Dataset entries:
=-=-=-=-=
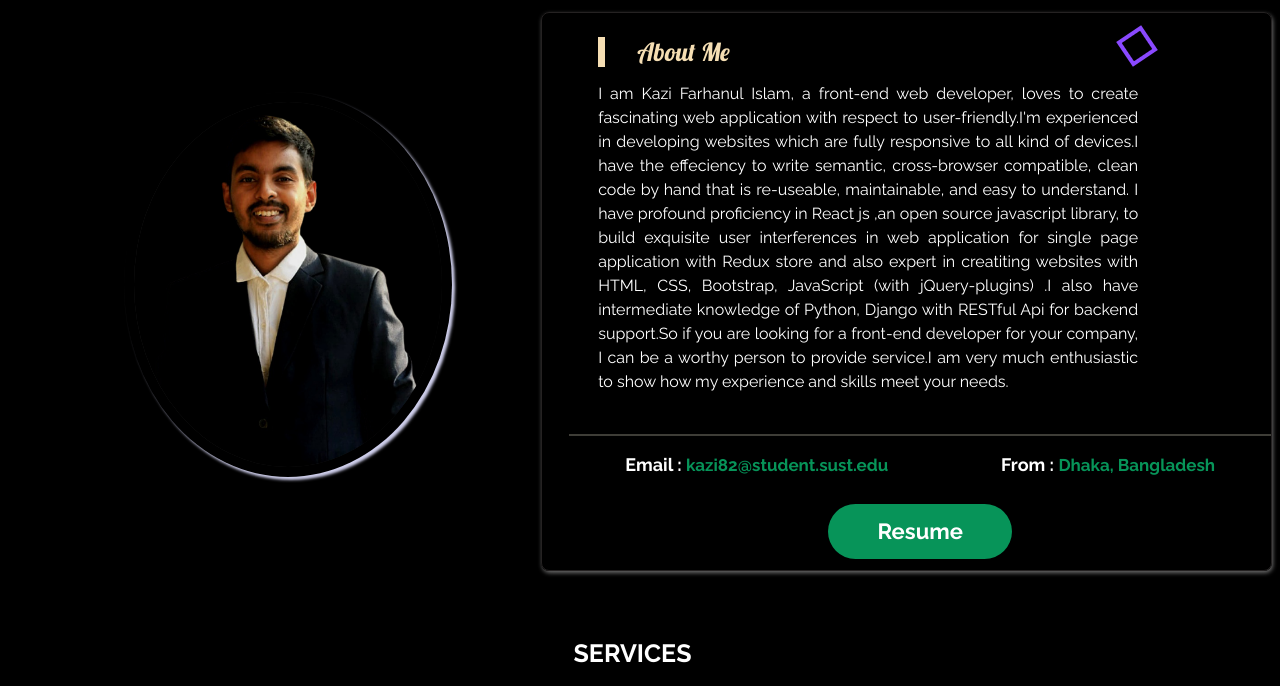
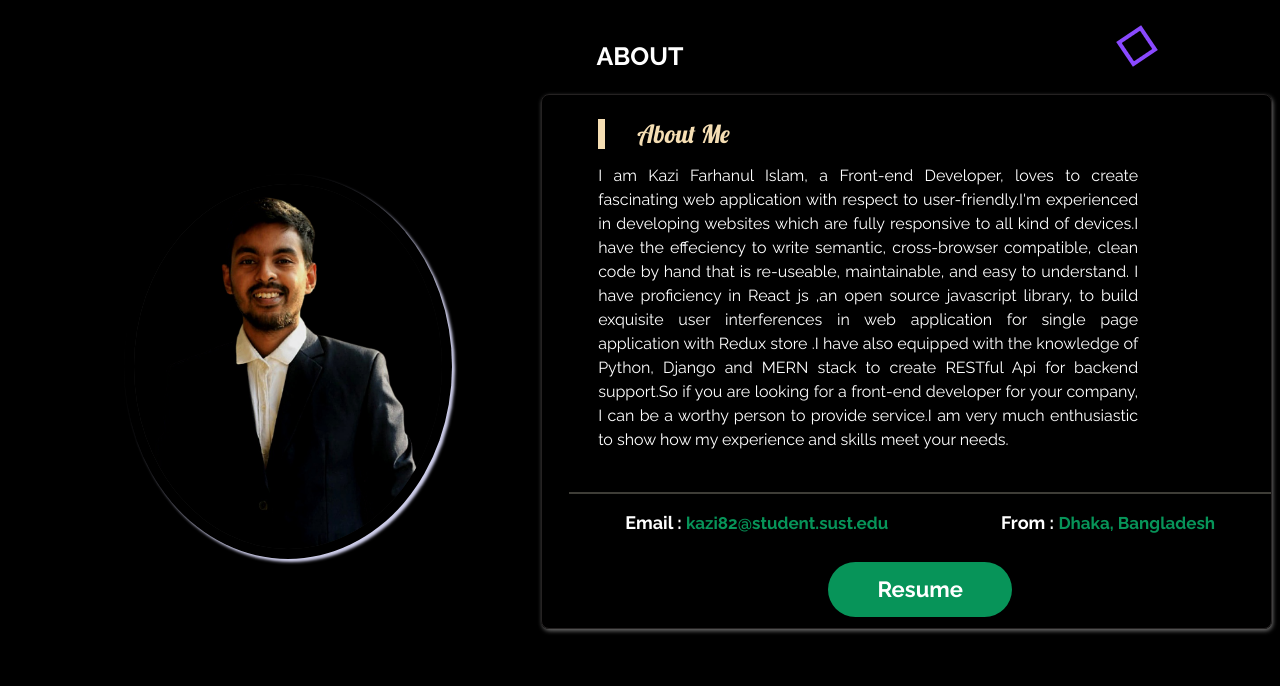
Before and after one commit to farhanul82/myPortfolio, a plain HTML site: page index.html in a window 1280 px wide. Shown: the part 659-1345 px from the top of the page. Drawn offline with nearby package versions, Linux system fonts and the light colour scheme; a web font is replaced by a local one.

Commit message:
update for monsterlab

```diff
--- a/index.html
+++ b/index.html
@@ -112,37 +112,7 @@
 
             <div class="effect-wrap">
                 <div class="effect effect-1"></div>
-                <!-- <div class="effect effect-2">
-                <div></div>
-                <div></div>
-                <div></div>
-                <div></div>
-                <div></div>
-                <div></div>
-                <div></div>
-                <div></div>
-                <div></div>
-                <div></div>
-                <div></div>
-                <div></div>
-                <div></div>
-                <div></div>
-                <div></div>
-                <div></div>
-                <div></div>
-                <div></div>
-                <div></div>
-                <div></div>
-                <div></div>
-                <div></div>
-                <div></div>
-                <div></div>
-                <div></div>
-                <div></div>
-                <div></div>
-                <div></div>
-            </div> -->
-                <div class="effect effect-3"></div>
+                               <div class="effect effect-3"></div>
 
                 <!-- <div class="effect effect-4"></div> -->
 
@@ -205,13 +175,16 @@
                             <h2 class="text-center"> FARHANUL ISLAM</h2>
                             <section class="intro animate-slide">
                                 <h1 id="anim" class="ah-headline">
-                                    <span>I'm a</span>
+
                                     <span class="ah-words-wrapper" style="width: 185px;">
-                                        <b class="is-visible">Web Designer</b>
-                                        <b>Frontend Developer</b>
-                                        <b>React.JS Developer</b>
-                                        <b>PYTHON Developer</b>
-                                    </span>
+                                        <!-- <b class="is-visible">Web Designer</b> -->
+
+                                        <b class="is-visible">JavaScript Developer</b>
+                                        <b >React.JS Developer</b>
+
+                                    </span><br>
+                                    <span>at</span><br>
+                                    <h3>Gain Solutons</h3>
                                 </h1>
                             </section>
 
@@ -280,41 +253,20 @@
                         data-wow-duration="1s">
                         <div class="about_inner">
                             <h1 class="about_tittle">About Me</h1>
-                            <p class="mt-4 about_brief">I am Kazi Farhanul
-                                Islam, a front-end web developer, loves
-                                to
-                                create
-                                fascinating web application with respect to
-                                user-friendly.I'm experienced in
-                                developing
-                                websites which are fully
-                                responsive to all kind of devices.I have the
-                                effeciency to write semantic,
-                                cross-browser
-                                compatible, clean code by hand
-                                that is re-useable, maintainable, and easy
-                                to understand. I have profound
-                                proficiency in
-                                React js ,an open source
-                                javascript library, to build exquisite user
-                                interferences in web application for
-                                single
-                                page
-                                application with Redux
-                                store and also expert in creatiting websites
-                                with HTML, CSS, Bootstrap, JavaScript
-                                (with
-                                jQuery-plugins) .I also have
-                                intermediate knowledge of Python, Django with RESTful Api for
-                                backend support.So if you are looking
-                                for a
-                                front-end developer for your
-                                company, I can be a worthy person to provide
-                                service.I am very much enthusiastic to
-                                show
-                                how
-                                my experience and skills
-                                meet your needs.
+                            <p class="mt-4 about_brief">I am Kazi Farhanul Islam, a Front-end Developer,
+                                 loves to create fascinating web application with respect
+                                  to user-friendly.I'm experienced in developing websites which are
+                                  fully responsive to all kind of devices.I have the effeciency to write
+                                   semantic, cross-browser compatible, clean code by hand that is
+                                    re-useable, maintainable, and easy to understand. I have proficiency
+                                    in React js ,an open source javascript library, to build exquisite
+                                     user interferences in web application for single page application
+                                      with Redux store .I have also equipped with the knowledge
+                                       of Python, Django and MERN stack to create RESTful Api for backend
+                                        support.So if you are looking for a front-end developer
+                                         for your company, I can be a worthy person to provide
+                                          service.I am very much enthusiastic to show how my experience
+                                           and skills meet your needs.
                             </p>
                         </div>
                     </div>
```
=-=-=-=-=
The records above need retyping in full. Omit the pictures, and change nothing else.

### ANSWER BELOW
Before and after one commit to farhanul82/myPortfolio, a plain HTML site: page index.html in a window 1280 px wide. Shown: the part 659-1345 px from the top of the page. Drawn offline with nearby package versions, Linux system fonts and the light colour scheme; a web font is replaced by a local one.

Commit message:
update for monsterlab

```diff
--- a/index.html
+++ b/index.html
@@ -112,37 +112,7 @@
 
             <div class="effect-wrap">
                 <div class="effect effect-1"></div>
-                <!-- <div class="effect effect-2">
-                <div></div>
-                <div></div>
-                <div></div>
-                <div></div>
-                <div></div>
-                <div></div>
-                <div></div>
-                <div></div>
-                <div></div>
-                <div></div>
-                <div></div>
-                <div></div>
-                <div></div>
-                <div></div>
-                <div></div>
-                <div></div>
-                <div></div>
-                <div></div>
-                <div></div>
-                <div></div>
-                <div></div>
-                <div></div>
-                <div></div>
-                <div></div>
-                <div></div>
-                <div></div>
-                <div></div>
-                <div></div>
-            </div> -->
-                <div class="effect effect-3"></div>
+                               <div class="effect effect-3"></div>
 
                 <!-- <div class="effect effect-4"></div> -->
 
@@ -205,13 +175,16 @@
                             <h2 class="text-center"> FARHANUL ISLAM</h2>
                             <section class="intro animate-slide">
                                 <h1 id="anim" class="ah-headline">
-                                    <span>I'm a</span>
+
                                     <span class="ah-words-wrapper" style="width: 185px;">
-                                        <b class="is-visible">Web Designer</b>
-                                        <b>Frontend Developer</b>
-                                        <b>React.JS Developer</b>
-                                        <b>PYTHON Developer</b>
-                                    </span>
+                                        <!-- <b class="is-visible">Web Designer</b> -->
+
+                                        <b class="is-visible">JavaScript Developer</b>
+                                        <b >React.JS Developer</b>
+
+                                    </span><br>
+                                    <span>at</span><br>
+                                    <h3>Gain Solutons</h3>
                                 </h1>
                             </section>
 
@@ -280,41 +253,20 @@
                         data-wow-duration="1s">
                         <div class="about_inner">
                             <h1 class="about_tittle">About Me</h1>
-                            <p class="mt-4 about_brief">I am Kazi Farhanul
-                                Islam, a front-end web developer, loves
-                                to
-                                create
-                                fascinating web application with respect to
-                                user-friendly.I'm experienced in
-                                developing
-                                websites which are fully
-                                responsive to all kind of devices.I have the
-                                effeciency to write semantic,
-                                cross-browser
-                                compatible, clean code by hand
-                                that is re-useable, maintainable, and easy
-                                to understand. I have profound
-                                proficiency in
-                                React js ,an open source
-                                javascript library, to build exquisite user
-                                interferences in web application for
-                                single
-                                page
-                                application with Redux
-                                store and also expert in creatiting websites
-                                with HTML, CSS, Bootstrap, JavaScript
-                                (with
-                                jQuery-plugins) .I also have
-                                intermediate knowledge of Python, Django with RESTful Api for
-                                backend support.So if you are looking
-                                for a
-                                front-end developer for your
-                                company, I can be a worthy person to provide
-                                service.I am very much enthusiastic to
-                                show
-                                how
-                                my experience and skills
-                                meet your needs.
+                            <p class="mt-4 about_brief">I am Kazi Farhanul Islam, a Front-end Developer,
+                                 loves to create fascinating web application with respect
+                                  to user-friendly.I'm experienced in developing websites which are
+                                  fully responsive to all kind of devices.I have the effeciency to write
+                                   semantic, cross-browser compatible, clean code by hand that is
+                                    re-useable, maintainable, and easy to understand. I have proficiency
+                                    in React js ,an open source javascript library, to build exquisite
+                                     user interferences in web application for single page application
+                                      with Redux store .I have also equipped with the knowledge
+                                       of Python, Django and MERN stack to create RESTful Api for backend
+                                        support.So if you are looking for a front-end developer
+                                         for your company, I can be a worthy person to provide
+                                          service.I am very much enthusiastic to show how my experience
+                                           and skills meet your needs.
                             </p>
                         </div>
                     </div>
```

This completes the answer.